Trump associate Roger Stone arrested for alleged obstruction in Mueller probe
Roger Stone, the longtime Republican operative and early Trump booster, was convicted of lying to Congress, obstructing a congressional probe and witness tampering, just two days after House Democrats separately began public impeachment hearings.
The U.S. case against Stone -- the last person charged during Special Counsel Robert Mueller’s 22-month investigation of Russian interference in the 2016 U.S. election -- included evidence that President Donald Trump knew about WikiLeaks’ plans to release emails damaging to his rival, Hillary Clinton. Jurors in federal court in Washington began deliberating on Thursday.
Stone lied to Congress to protect the president, prosecutors said.
Stone’s conviction on all seven counts at trial follows that of Paul Manafort, Trump’s 2016 campaign chairman, and the guilty pleas of Manafort’s top deputy, Rick Gates, the president’s first national security adviser, Mike Flynn, and his former personal lawyer, Michael Cohen. The charges against Stone, 67, stemmed from his September 2017 testimony before the House Intelligence Committee, which was also probing Russian meddling.
Friday’s verdict comes as the House weighs whether to impeach the president for tying almost $400 million in military aid to Ukraine to its willingness to open a criminal probe of Trump rival Joe Biden and his son, Hunter.
Stone’s trial centered on the former Trump adviser’s boasts in 2016 that he knew about the WikiLeaks dirt on Clinton and her campaign chairman and when it would be made public.
The lobbyist and Twitter provocateur was accused of withholding from the congressional panel evidence of his conversations with two possible intermediaries -- Randy Credico, a comedian and talk show host, and the conservative author and conspiracy theorist Jerome Corsi -- both of whom communicated with WikiLeaks, according to the U.S.
In answering questions from the House committee, prosecutors say, Stone deliberately omitted Corsi, with whom he corresponded about WikiLeaks releases in July and August 2016. Jurors heard from Credico, who bolstered prosecutors’ case that Corsi was the true WikiLeaks liaison by testifying that he himself wasn’t in touch with Stone about WikiLeaks during the period in question. That contradicted what Stone had told the House panel, prosecutors said.
The U.S. also pursued Stone’s contacts with the campaign. Gates, the 2016 deputy chairman, testified for prosecutors that during a phone call Trump took on the way to the airport with him in 2016, the candidate heard directly from Stone that WikiLeaks planned future releases. Trump had said in a written reply to Mueller that he didn’t recall any such conversations.
Prosecutors summoned Steve Bannon, the chief executive of Trump’s campaign, to tell jurors that he viewed Stone as the campaign’s “access point” to WikiLeaks and its trove of stolen documents on Clinton that U.S. intelligence concluded were stilen by Russia. He said Stone bragged of his relationship with WikiLeaks and its founder, Julian Assange.

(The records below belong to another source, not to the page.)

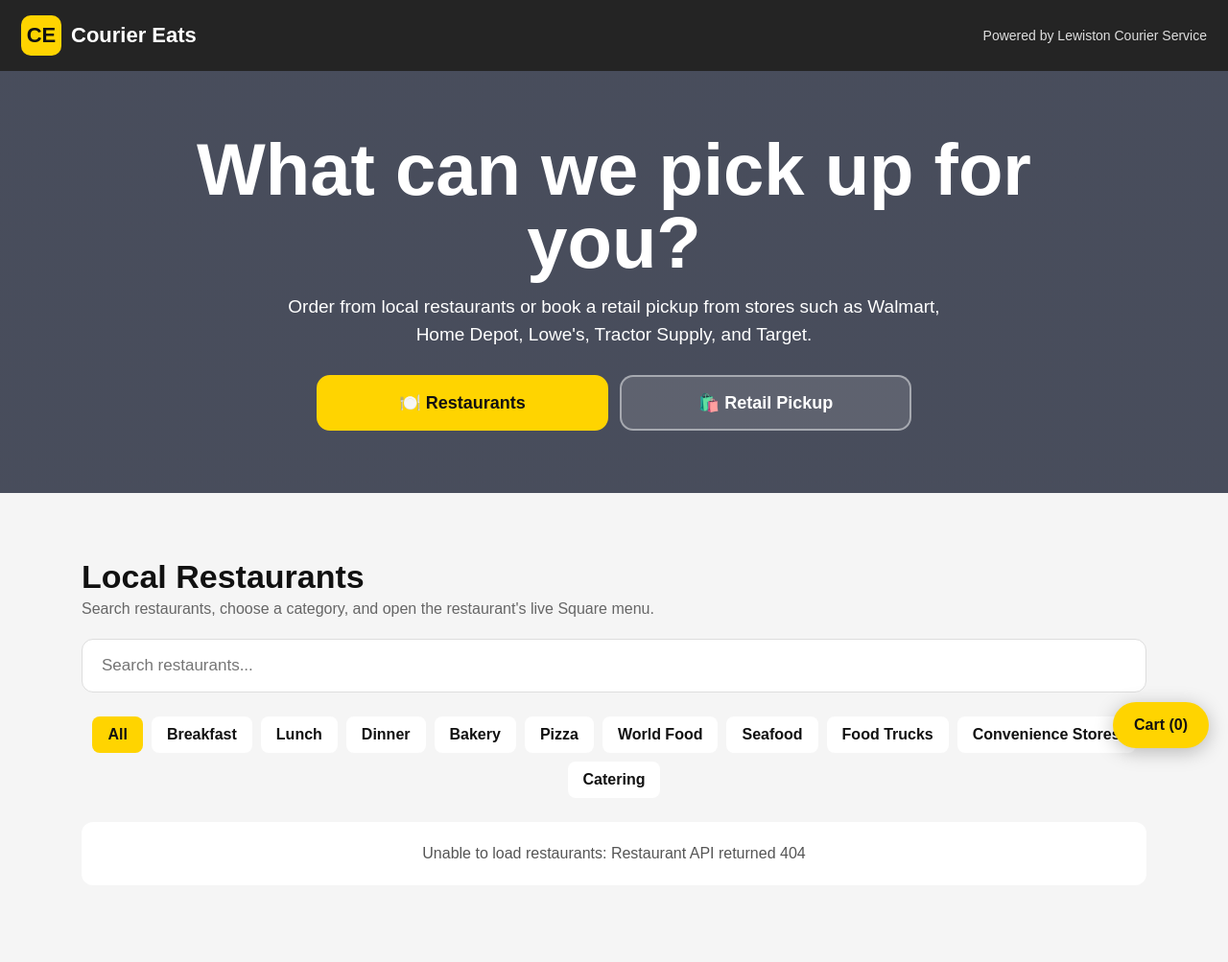
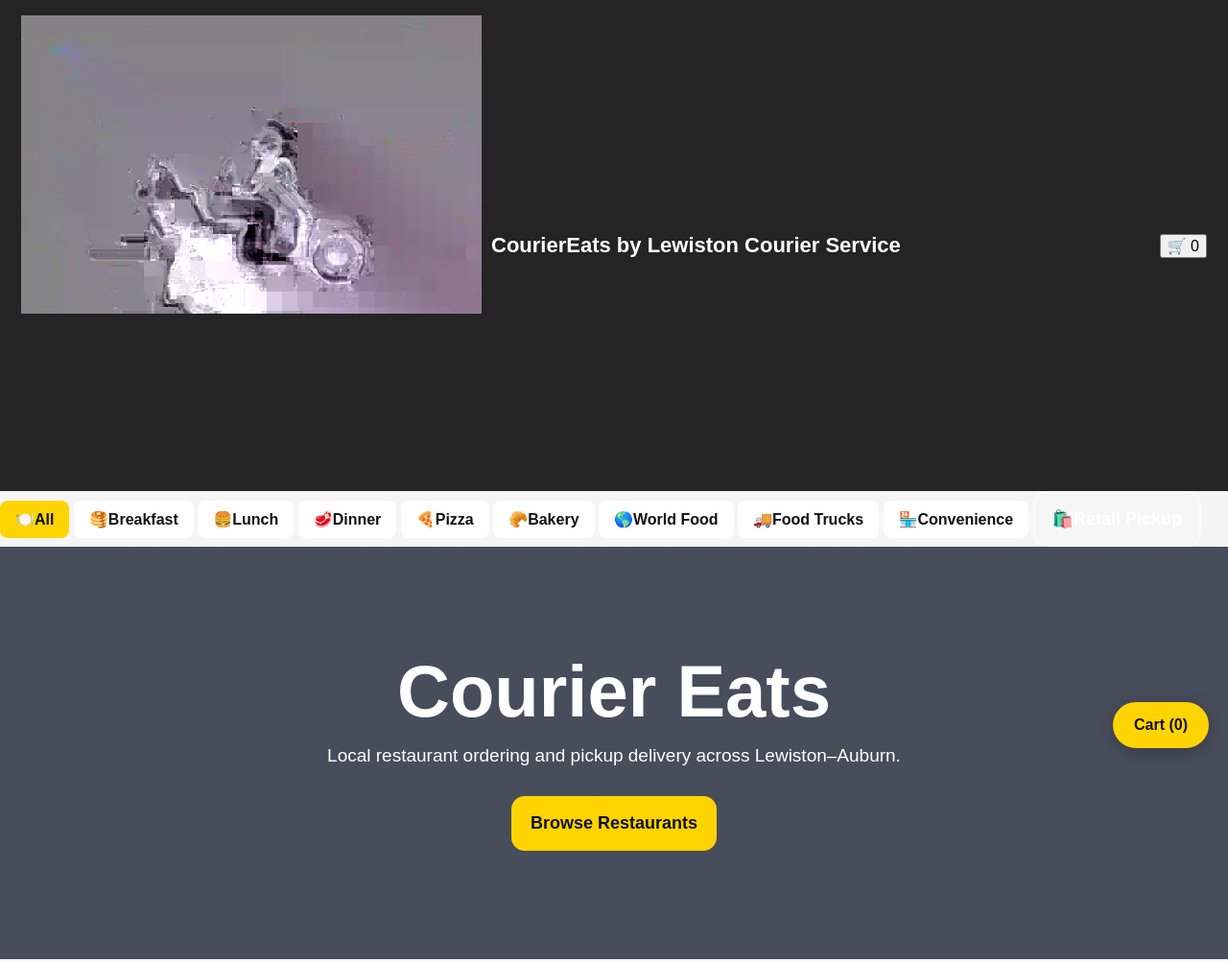
Before and after one commit to Lewiston-Courier-Service/courier-eats-sync, a website: page dist/index.html in a window 1280 px wide. Shown: the top 1003 px of the page at 96% size. Drawn offline with Linux system fonts and the light colour scheme; no server answers.

Commit message:
Move restaurant categories into app-style Courier Eats shell

```diff
--- a/dist/index.html
+++ b/dist/index.html
@@ -10,26 +10,38 @@
 </head>
 <body>
   <header class="topbar">
-    <div class="brand">
-      <div class="logo">CE</div>
-      <span>Courier Eats</span>
+    <div class="brand app-brand">
+      <img class="brand-scooter" src="/assets/courier-scooter.webp" alt="" aria-hidden="true">
+      <div class="brand-copy">
+        <strong>CourierEats</strong>
+        <span>by Lewiston Courier Service</span>
+      </div>
     </div>
-    <div class="topbar-note">Powered by Lewiston Courier Service</div>
+    <button id="cartTopButton" class="top-cart-button" type="button" aria-label="Open cart">🛒 <span>0</span></button>
   </header>
 
   <div id="orderComplete" class="order-complete">
     Thank you. Your Courier Eats order has been submitted.
   </div>
 
-  <section class="hero">
+  <nav class="app-category-strip" aria-label="Courier Eats categories">
+    <button class="category-button active" data-category="All" type="button"><span>🍽️</span>All</button>
+    <button class="category-button" data-category="Breakfast" type="button"><span>🥞</span>Breakfast</button>
+    <button class="category-button" data-category="Lunch" type="button"><span>🍔</span>Lunch</button>
+    <button class="category-button" data-category="Dinner" type="button"><span>🥩</span>Dinner</button>
+    <button class="category-button" data-category="Pizza" type="button"><span>🍕</span>Pizza</button>
+    <button class="category-button" data-category="Bakery" type="button"><span>🥐</span>Bakery</button>
+    <button class="category-button" data-category="World Food" type="button"><span>🌎</span>World Food</button>
+    <button class="category-button" data-category="Food Trucks" type="button"><span>🚚</span>Food Trucks</button>
+    <button class="category-button" data-category="Convenience Stores" type="button"><span>🏪</span>Convenience</button>
+    <button id="retailServiceButton" class="service-button app-retail-button" type="button"><span>🛍️</span>Retail Pickup</button>
+  </nav>
+
+  <section class="hero app-hero">
     <div class="hero-inner">
-      <h1>What can we pick up for you?</h1>
-      <p>Order from local restaurants or book a retail pickup from stores such as Walmart, Home Depot, Lowe's, Tractor Supply, and Target.</p>
-
-      <div class="service-switcher" role="tablist" aria-label="Courier Eats services">
-        <button id="restaurantServiceButton" class="service-button active" type="button">🍽️ Restaurants</button>
-        <button id="retailServiceButton" class="service-button" type="button">🛍️ Retail Pickup</button>
-      </div>
+      <h1>Courier Eats</h1>
+      <p>Local restaurant ordering and pickup delivery across Lewiston–Auburn.</p>
+      <button id="restaurantServiceButton" class="service-button active app-order-button" type="button">Browse Restaurants</button>
     </div>
   </section>
 
@@ -42,20 +54,6 @@
 
       <div class="search-wrap restaurant-search-wrap">
         <input id="restaurantSearch" type="search" placeholder="Search restaurants..." autocomplete="off">
-      </div>
-
-      <div class="categories">
-        <button class="category-button active" data-category="All">All</button>
-        <button class="category-button" data-category="Breakfast">Breakfast</button>
-        <button class="category-button" data-category="Lunch">Lunch</button>
-        <button class="category-button" data-category="Dinner">Dinner</button>
-        <button class="category-button" data-category="Bakery">Bakery</button>
-        <button class="category-button" data-category="Pizza">Pizza</button>
-        <button class="category-button" data-category="World Food">World Food</button>
-        <button class="category-button" data-category="Seafood">Seafood</button>
-        <button class="category-button" data-category="Food Trucks">Food Trucks</button>
-        <button class="category-button" data-category="Convenience Stores">Convenience Stores</button>
-        <button class="category-button" data-category="Catering">Catering</button>
       </div>
 
       <div id="restaurantList">
@@ -157,6 +155,7 @@
       const restaurantPanel = document.getElementById('restaurantService');
       const retailPanel = document.getElementById('retailService');
       const cartButton = document.getElementById('cartButton');
+      const cartTopButton = document.getElementById('cartTopButton');
 
       function showService(service) {
         const restaurants = service === 'restaurants';
@@ -167,10 +166,15 @@
         restaurantButton.classList.toggle('active', restaurants);
         retailButton.classList.toggle('active', !restaurants);
         cartButton.style.display = restaurants ? '' : 'none';
+        if (cartTopButton) cartTopButton.style.display = restaurants ? '' : 'none';
       }
 
-      restaurantButton.addEventListener('click', () => showService('restaurants'));
+      restaurantButton.addEventListener('click', () => {
+        showService('restaurants');
+        restaurantPanel.scrollIntoView({ behavior: 'smooth', block: 'start' });
+      });
       retailButton.addEventListener('click', () => showService('retail'));
+      if (cartTopButton) cartTopButton.addEventListener('click', () => cartButton.click());
 
       const storeButtons = document.querySelectorAll('.retail-store');
       const storeInput = document.getElementById('retailStore');
```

Early in the trial, former FBI agent Michelle Taylor, who worked on Mueller’s team, used a chart to identify 25 calls Stone had with Manafort, 28 with Gates, two with Bannon and two with Trump himself, including the call in the car en route to the airport.
Credico testified that Stone pressured him to confirm his House testimony, to claim he couldn’t recall or to assert his right against self-incrimination, as Credico ultimately did. Messages between the two included references to Frank Pentangeli, the “Godfather” character who experiences a memory lapse when he appears before the U.S. Senate to finger the mob.
But Credico did concede that it was he, not Stone, who first mentioned Pentangeli and that he never took seriously Stone’s threat to snatch his dog unless he complied. He also allowed he sometimes overplayed his own WikiLeaks insights when communicating with Stone as part of a rivalry between the two, and occasionally lied to Stone about what he knew to get Stone off his back.
The defense denied that Stone gleaned secret WikiLeaks intelligence ahead of time and shared it with the Trump campaign, saying that his tweets and other predictions were the sort of grandstanding typical of the outsize fixer and based on public information. Lawyers for Stone said he had no motive to lie when testifying before Congress because his conversations about WikiLeaks weren’t illegal.
Stone thought the House committee, which questioned him for more than three hours and posed almost 600 questions, was asking about Russian interference in the election, since that was the stated scope of its investigation, and not about WikiLeaks, his lawyers said. It was the context in which those questions were asked, and how Stone understood it, that exonerated him, his lawyers told the jury of nine women and three men.
Stone didn’t testify at the trial, which began on Nov. 7. On the defense case, his lawyers merely played excerpts of his House testimony.
The case is U.S. v. Stone, 19-cr-18, U.S. District Court, District of Columbia (Washington).